#### [WORK REQUEST]
Identify every line in the records below that contains the word "KnowledgeArea", and reproduce each one.

Change listing data
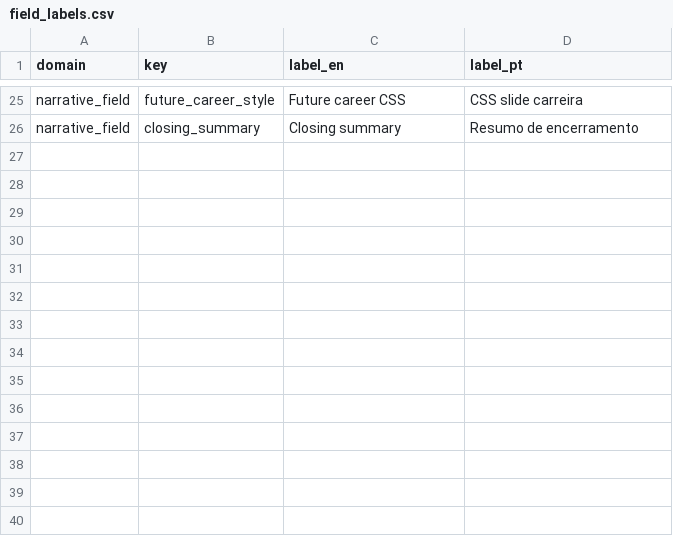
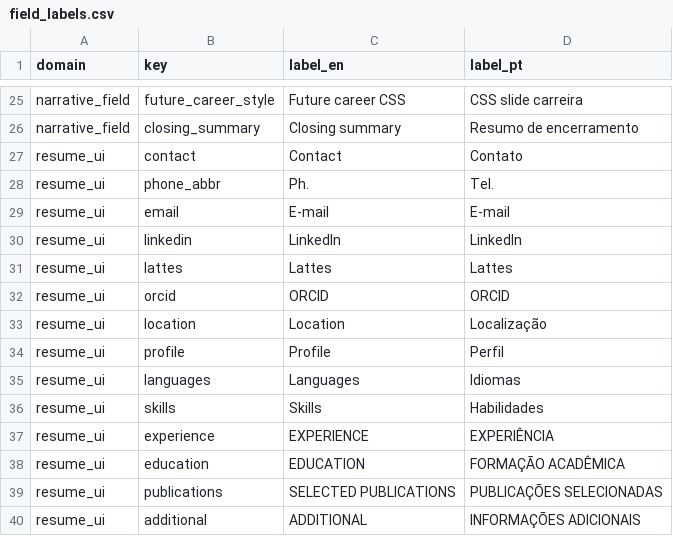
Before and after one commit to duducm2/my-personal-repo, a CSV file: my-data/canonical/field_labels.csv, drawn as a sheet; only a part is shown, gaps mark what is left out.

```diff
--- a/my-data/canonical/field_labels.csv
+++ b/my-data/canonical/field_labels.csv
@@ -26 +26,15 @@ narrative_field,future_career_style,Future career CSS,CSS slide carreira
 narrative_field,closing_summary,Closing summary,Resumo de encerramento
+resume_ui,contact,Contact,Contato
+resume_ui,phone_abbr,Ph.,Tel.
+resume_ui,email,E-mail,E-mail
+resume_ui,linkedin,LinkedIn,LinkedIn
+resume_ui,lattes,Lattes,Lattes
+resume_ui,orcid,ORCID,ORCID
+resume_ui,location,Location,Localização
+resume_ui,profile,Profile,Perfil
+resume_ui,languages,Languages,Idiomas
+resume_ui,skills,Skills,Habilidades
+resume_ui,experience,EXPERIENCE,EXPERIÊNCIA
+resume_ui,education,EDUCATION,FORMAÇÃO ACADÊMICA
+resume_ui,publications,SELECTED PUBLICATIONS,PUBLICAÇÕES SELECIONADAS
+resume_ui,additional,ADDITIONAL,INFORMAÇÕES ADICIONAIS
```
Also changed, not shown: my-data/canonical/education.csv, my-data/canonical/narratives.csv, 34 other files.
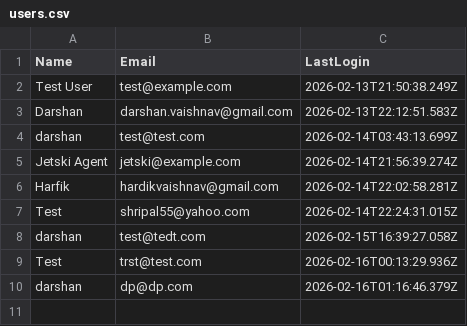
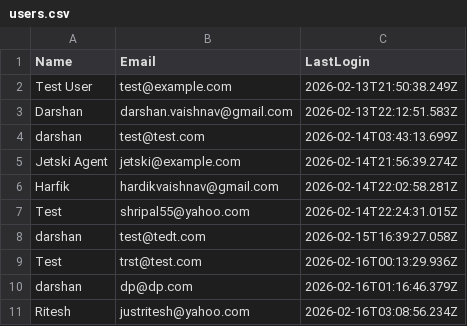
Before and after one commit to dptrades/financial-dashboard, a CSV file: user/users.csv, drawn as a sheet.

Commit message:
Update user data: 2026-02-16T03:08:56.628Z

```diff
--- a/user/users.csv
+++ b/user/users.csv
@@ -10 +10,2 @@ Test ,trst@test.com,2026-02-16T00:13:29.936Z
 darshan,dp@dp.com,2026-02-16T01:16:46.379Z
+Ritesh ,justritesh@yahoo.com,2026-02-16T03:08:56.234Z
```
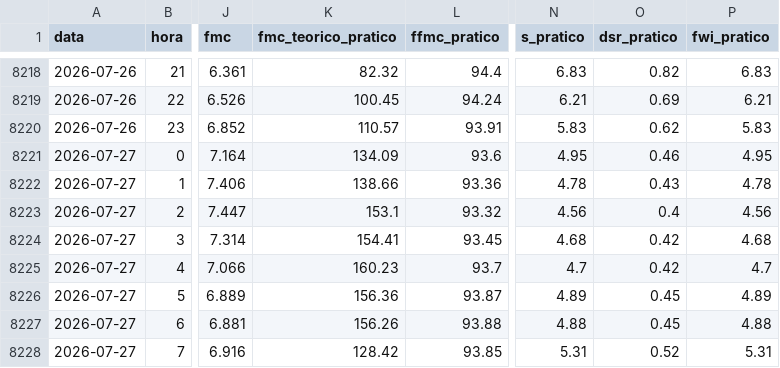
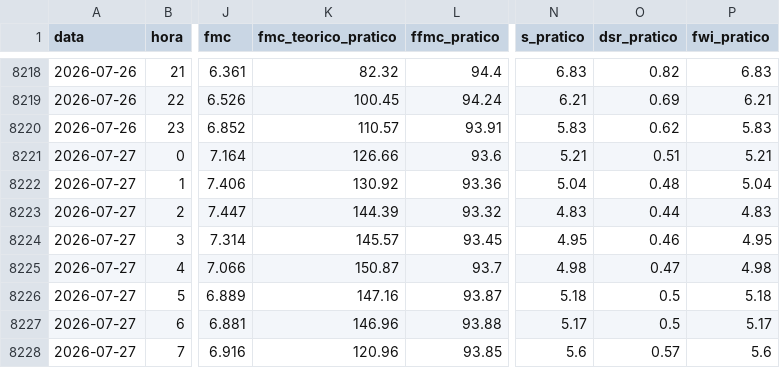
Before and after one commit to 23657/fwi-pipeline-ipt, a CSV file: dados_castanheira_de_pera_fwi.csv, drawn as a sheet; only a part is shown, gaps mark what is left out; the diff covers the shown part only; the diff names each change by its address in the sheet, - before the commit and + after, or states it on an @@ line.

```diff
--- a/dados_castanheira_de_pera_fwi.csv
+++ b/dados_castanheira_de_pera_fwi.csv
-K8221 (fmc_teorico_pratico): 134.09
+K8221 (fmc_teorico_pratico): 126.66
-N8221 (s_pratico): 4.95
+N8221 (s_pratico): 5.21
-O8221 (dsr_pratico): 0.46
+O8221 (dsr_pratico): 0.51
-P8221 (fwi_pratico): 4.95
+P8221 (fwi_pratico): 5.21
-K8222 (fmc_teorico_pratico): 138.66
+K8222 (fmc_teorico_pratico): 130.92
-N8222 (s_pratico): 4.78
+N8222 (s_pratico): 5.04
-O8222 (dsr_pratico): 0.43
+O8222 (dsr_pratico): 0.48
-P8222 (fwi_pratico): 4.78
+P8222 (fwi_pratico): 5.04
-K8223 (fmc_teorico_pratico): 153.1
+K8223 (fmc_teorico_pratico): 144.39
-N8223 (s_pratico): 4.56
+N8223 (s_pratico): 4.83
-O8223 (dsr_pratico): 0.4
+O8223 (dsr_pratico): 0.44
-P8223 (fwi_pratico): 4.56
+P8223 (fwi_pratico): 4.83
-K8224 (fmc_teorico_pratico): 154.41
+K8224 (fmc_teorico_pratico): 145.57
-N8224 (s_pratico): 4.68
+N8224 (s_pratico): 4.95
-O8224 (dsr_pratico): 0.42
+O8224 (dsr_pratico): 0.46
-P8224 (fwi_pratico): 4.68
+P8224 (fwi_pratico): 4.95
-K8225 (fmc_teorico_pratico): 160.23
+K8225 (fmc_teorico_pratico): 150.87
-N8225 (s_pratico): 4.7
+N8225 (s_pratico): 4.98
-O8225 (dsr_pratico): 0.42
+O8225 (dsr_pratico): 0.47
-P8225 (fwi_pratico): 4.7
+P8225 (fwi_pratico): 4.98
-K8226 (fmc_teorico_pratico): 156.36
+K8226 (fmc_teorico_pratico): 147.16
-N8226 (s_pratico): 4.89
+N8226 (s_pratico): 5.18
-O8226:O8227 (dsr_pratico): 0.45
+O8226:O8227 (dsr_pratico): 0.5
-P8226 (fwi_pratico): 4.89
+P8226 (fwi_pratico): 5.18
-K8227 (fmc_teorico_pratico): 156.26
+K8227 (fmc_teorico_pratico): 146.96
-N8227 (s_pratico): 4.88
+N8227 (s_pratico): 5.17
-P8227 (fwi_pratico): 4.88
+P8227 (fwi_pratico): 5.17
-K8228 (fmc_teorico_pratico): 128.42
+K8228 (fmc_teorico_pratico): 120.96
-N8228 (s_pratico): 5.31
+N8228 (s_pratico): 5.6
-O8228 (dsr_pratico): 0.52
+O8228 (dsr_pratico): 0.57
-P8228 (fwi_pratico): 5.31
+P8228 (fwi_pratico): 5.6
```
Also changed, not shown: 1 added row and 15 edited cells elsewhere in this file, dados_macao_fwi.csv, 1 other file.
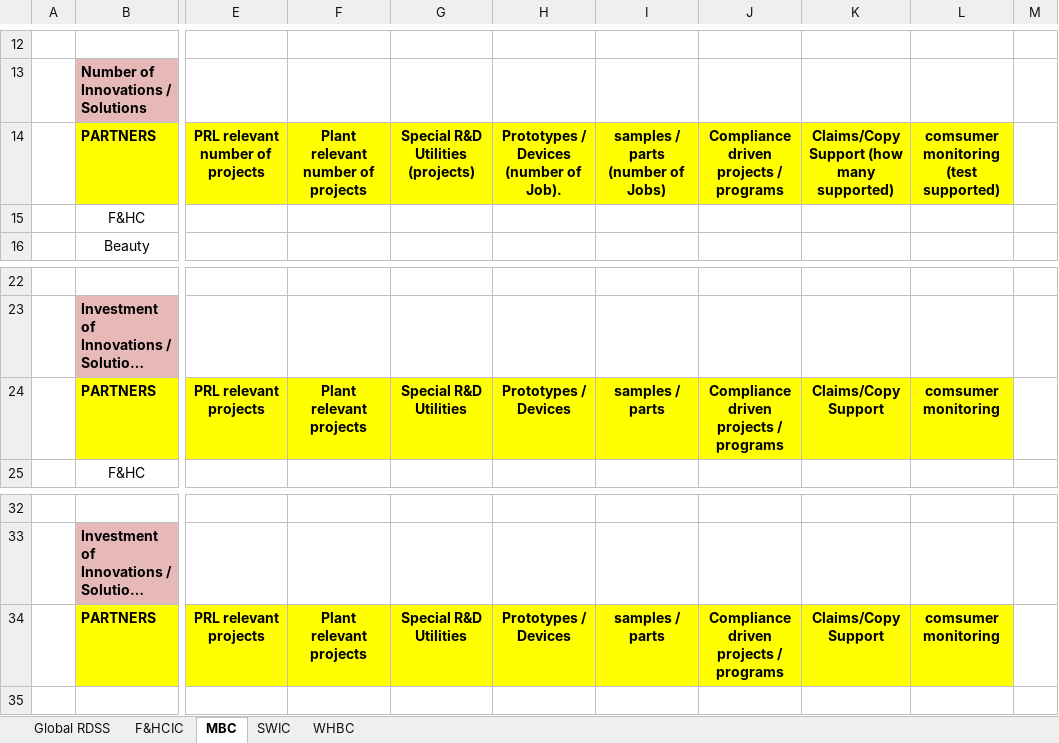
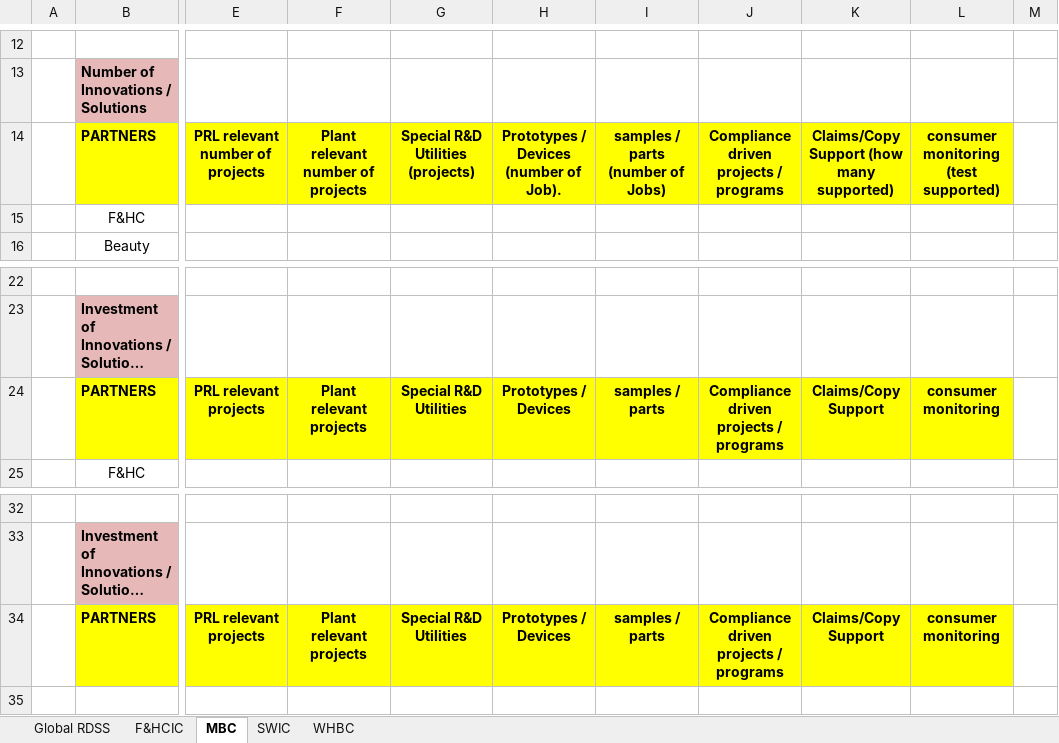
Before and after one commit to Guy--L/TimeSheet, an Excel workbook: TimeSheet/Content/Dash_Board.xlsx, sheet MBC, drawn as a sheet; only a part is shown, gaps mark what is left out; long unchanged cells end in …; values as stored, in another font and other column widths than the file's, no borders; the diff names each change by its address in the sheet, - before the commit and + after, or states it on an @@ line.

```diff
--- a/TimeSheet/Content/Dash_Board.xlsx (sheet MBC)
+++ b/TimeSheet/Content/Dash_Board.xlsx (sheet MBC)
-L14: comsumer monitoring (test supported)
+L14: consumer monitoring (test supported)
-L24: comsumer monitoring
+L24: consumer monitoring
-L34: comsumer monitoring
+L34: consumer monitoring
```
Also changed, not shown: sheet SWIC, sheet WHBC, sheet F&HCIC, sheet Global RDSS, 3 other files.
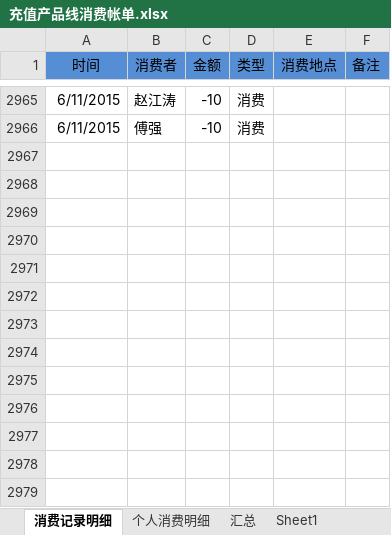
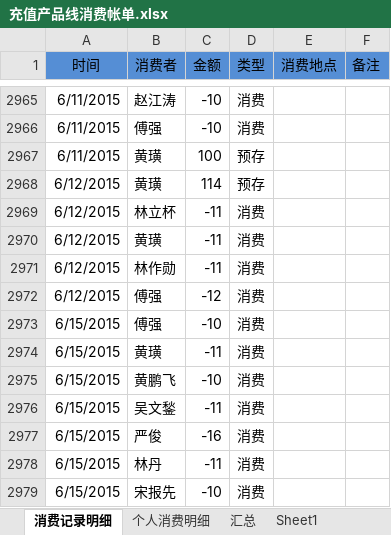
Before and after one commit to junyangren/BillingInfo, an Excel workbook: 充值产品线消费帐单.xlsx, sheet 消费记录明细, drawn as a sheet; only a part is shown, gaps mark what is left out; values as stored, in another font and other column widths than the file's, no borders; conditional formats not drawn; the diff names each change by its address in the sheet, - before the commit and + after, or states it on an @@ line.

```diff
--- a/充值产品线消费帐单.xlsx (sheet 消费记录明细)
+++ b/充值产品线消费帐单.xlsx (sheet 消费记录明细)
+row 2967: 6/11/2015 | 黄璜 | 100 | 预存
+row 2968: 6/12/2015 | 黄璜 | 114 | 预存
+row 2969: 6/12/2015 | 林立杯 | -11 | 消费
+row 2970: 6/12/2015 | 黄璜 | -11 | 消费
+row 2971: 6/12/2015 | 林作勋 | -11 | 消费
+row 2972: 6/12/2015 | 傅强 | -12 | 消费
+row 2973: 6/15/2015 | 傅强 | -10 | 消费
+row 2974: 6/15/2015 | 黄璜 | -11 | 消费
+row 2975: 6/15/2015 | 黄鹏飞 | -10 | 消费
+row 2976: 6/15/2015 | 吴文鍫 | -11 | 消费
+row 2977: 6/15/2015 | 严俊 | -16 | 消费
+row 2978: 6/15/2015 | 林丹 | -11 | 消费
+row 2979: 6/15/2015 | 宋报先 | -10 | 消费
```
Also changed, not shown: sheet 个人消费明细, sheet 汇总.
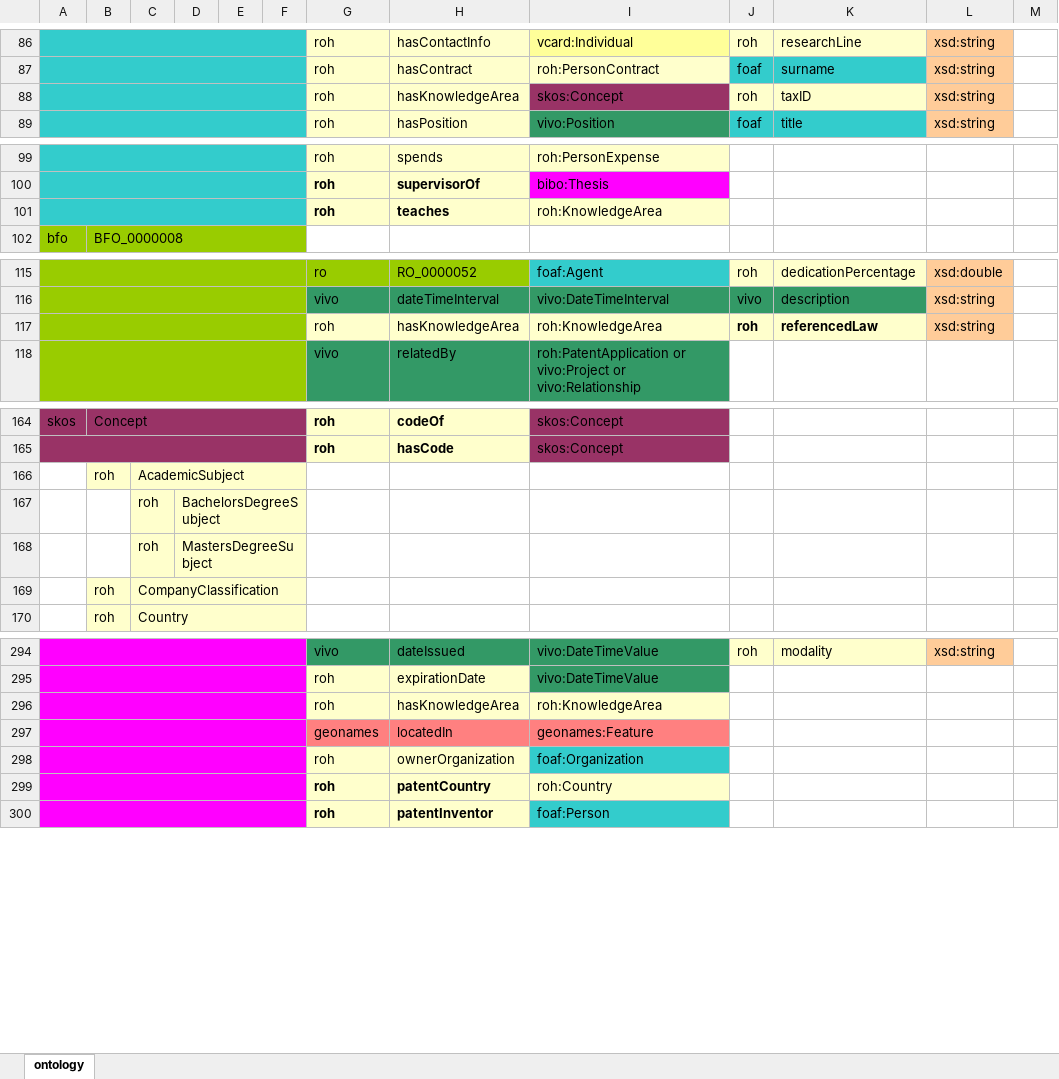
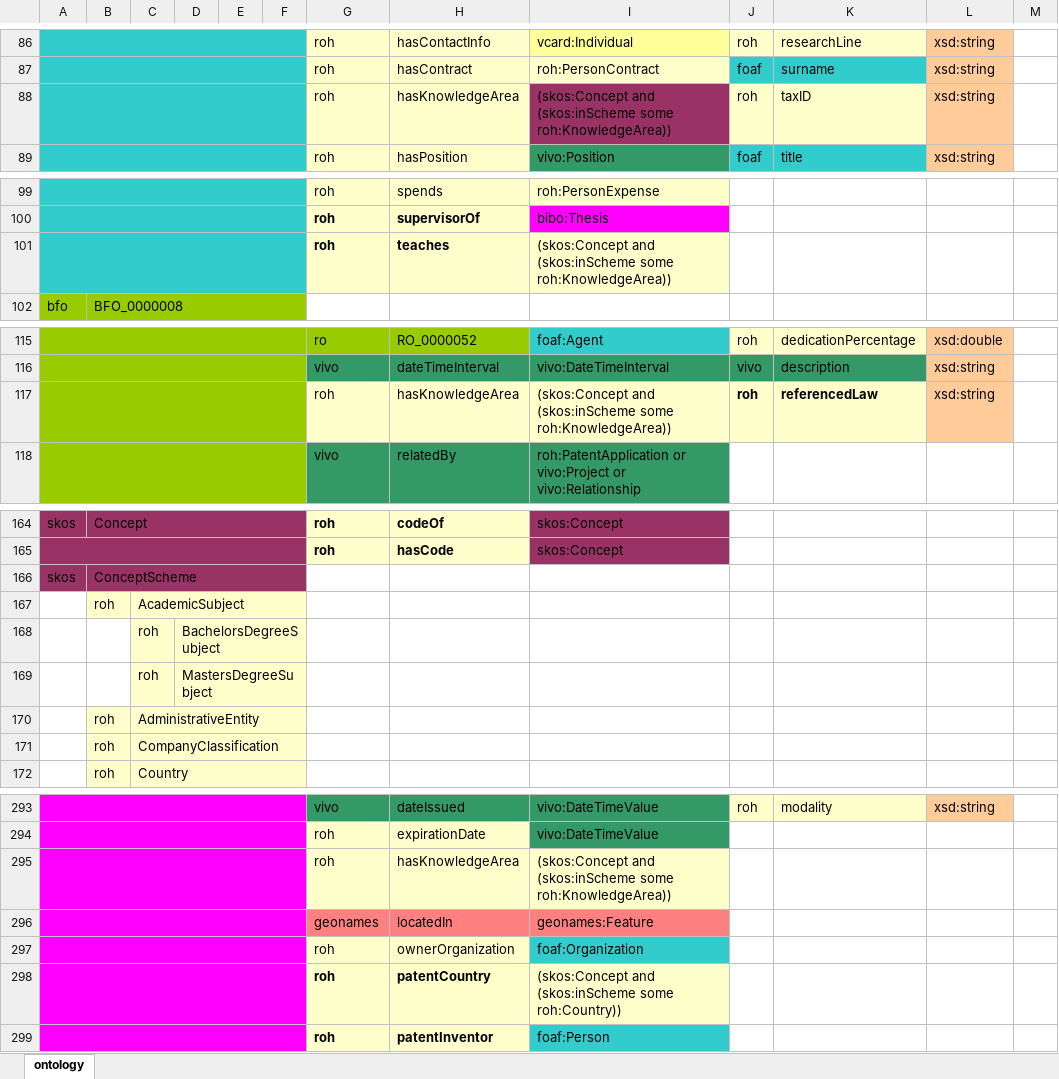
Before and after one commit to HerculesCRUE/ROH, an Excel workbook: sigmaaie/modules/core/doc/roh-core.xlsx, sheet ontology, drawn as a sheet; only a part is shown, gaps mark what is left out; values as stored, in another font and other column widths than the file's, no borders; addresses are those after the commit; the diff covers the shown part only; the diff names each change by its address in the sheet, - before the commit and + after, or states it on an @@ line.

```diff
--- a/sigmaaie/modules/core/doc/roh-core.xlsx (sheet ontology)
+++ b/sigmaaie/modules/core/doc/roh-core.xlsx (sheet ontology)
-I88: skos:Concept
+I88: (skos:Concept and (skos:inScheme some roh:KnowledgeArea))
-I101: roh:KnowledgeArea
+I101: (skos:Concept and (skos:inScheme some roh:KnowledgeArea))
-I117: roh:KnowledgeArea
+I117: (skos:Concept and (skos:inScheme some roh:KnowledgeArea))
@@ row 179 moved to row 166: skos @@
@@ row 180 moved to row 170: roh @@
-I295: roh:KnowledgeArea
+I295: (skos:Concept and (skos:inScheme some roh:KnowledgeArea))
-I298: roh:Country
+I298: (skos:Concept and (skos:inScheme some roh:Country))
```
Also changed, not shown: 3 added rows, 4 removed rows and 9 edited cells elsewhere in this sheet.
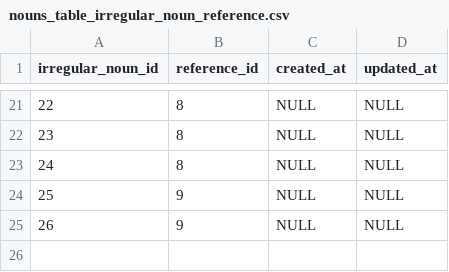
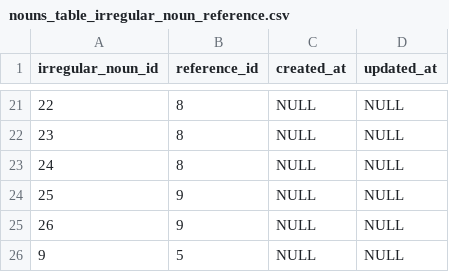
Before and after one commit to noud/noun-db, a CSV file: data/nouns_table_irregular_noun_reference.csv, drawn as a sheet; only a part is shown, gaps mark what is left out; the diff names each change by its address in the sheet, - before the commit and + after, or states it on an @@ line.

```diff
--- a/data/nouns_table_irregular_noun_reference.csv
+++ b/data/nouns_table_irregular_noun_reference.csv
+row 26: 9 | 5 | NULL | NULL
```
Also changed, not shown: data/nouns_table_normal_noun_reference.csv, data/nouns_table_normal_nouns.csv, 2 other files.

#### [SOLUTION]
+I88: (skos:Concept and (skos:inScheme some roh:KnowledgeArea))
-I101: roh:KnowledgeArea
+I101: (skos:Concept and (skos:inScheme some roh:KnowledgeArea))
-I117: roh:KnowledgeArea
+I117: (skos:Concept and (skos:inScheme some roh:KnowledgeArea))
-I295: roh:KnowledgeArea
+I295: (skos:Concept and (skos:inScheme some roh:KnowledgeArea))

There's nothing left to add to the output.